do you have anymore number patterns you found? its really cool you noticed the perfect difference of two between square roots and im curious to see if youve found any others!
i do (although they’re all just cool things i found w division lol)!
so one thing i like to think about with numbers is multiples of 3 because…they’re so fun to look at with division. like, take 12/4, for example. if you add 1+2, you get 3, which is how many times 4 goes into 12. (this works for 24/4, 36/4, and 48/4 as well,, just split apart the first two numbers than add them up as if they were both single digits and you get the answer to the problem.) basically, if you’re dividing something, and the number (divisor, i think? @ third grade math vocabulary come back to me please) that you’re dividing something by (48 in the equation 48/4, for example) adds up to be a multiple of 3, like how 4+8=12, the quotient will be a multiple of 3.
that probably sounds really confusing bc i didn’t explain it that well, so some problems would be:
12/2 = 6. 1+2=3, 3x2=6 (it’s important to note that doubling and halfing things can be done)

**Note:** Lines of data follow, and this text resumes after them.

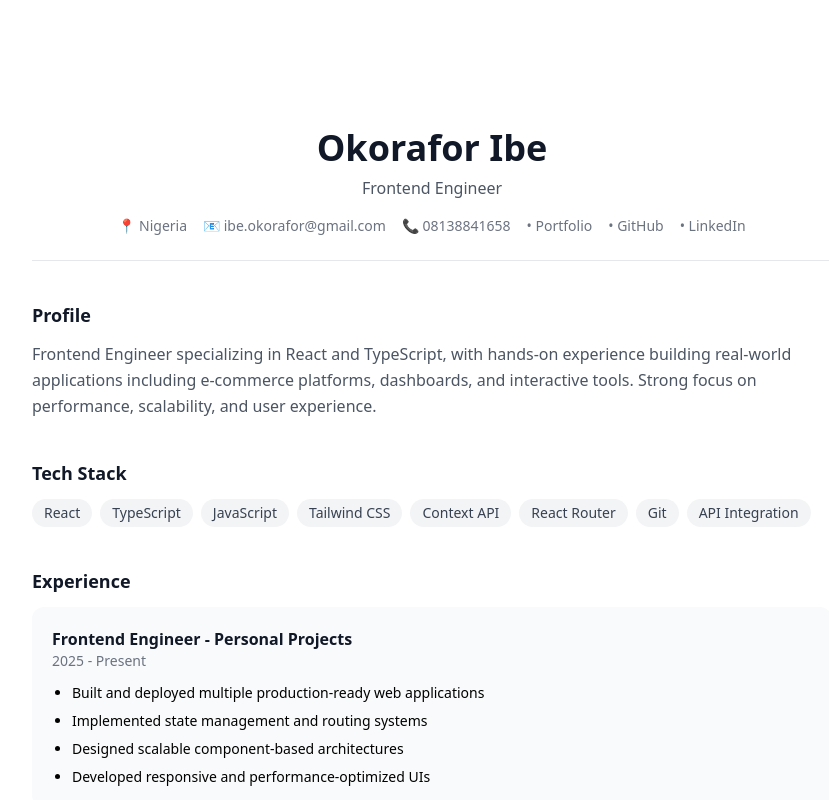
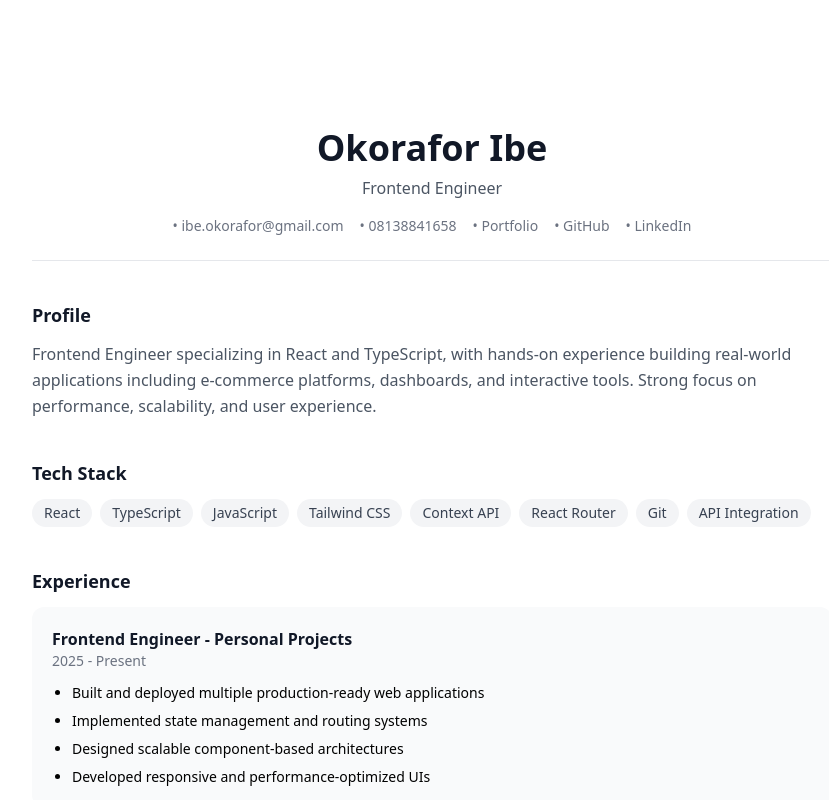
Before and after one commit to ibeO-GH/ibe-portfolio, a React (Vite) app: page /cv in a window 1280 px wide. Shown: the top 800 px of the page, without its empty margins (208-1037 px from the left). Built offline with nearby package versions, Linux system fonts and the light colour scheme.

Commit message:
cv update

```diff
--- a/src/pages/CV.tsx
+++ b/src/pages/CV.tsx
@@ -8,9 +8,8 @@ const CV = () => {
           </h1>
           <p className="text-gray-600 mt-2">Frontend Engineer</p>
           <div className="flex flex-wrap justify-center gap-4 mt-4 text-sm text-gray-500">
-            <span>📍 Nigeria</span>
-            <span>📧 ibe.okorafor@gmail.com</span>
-            <span>📞 08138841658</span>
+            <span>• ibe.okorafor@gmail.com</span>
+            <span>• 08138841658</span>
             <a
               href="https://ibe-portfolio-tau.vercel.app/"
               target="_blank"
```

48/8 = 6. 4+8=12, 12/2=6.
so you get the gist of that.
another cool thing i found was with the number 6!! basically, in this, if the number you’re dividing is below 10 and an even number, just take the second number of the divisor and that’s your answer.
12/6= 2. second number in divisor=2.
24/6=4. second number in divisor=4.
36/6=6. second number in divisor=6.
oh!! and i found something out with 5′s, too. with this, in division, all you have to do is take the number that is being divided, put a decimal point between the ones place and the tens place, and double that number, and that’s your answer!!
15/5=3. 15=1.5. 1.5+1.5=3.
30/5=6. 30=3.0. 3.0+3.0=6.
50/5=10. 50=5.0. 5.0+5.0=10.
there are a lot more but i’m really tired (it’s almost midnight :O) but all i’m saying is there will always be a pattern in math (and division patterns are the easiest to find!!)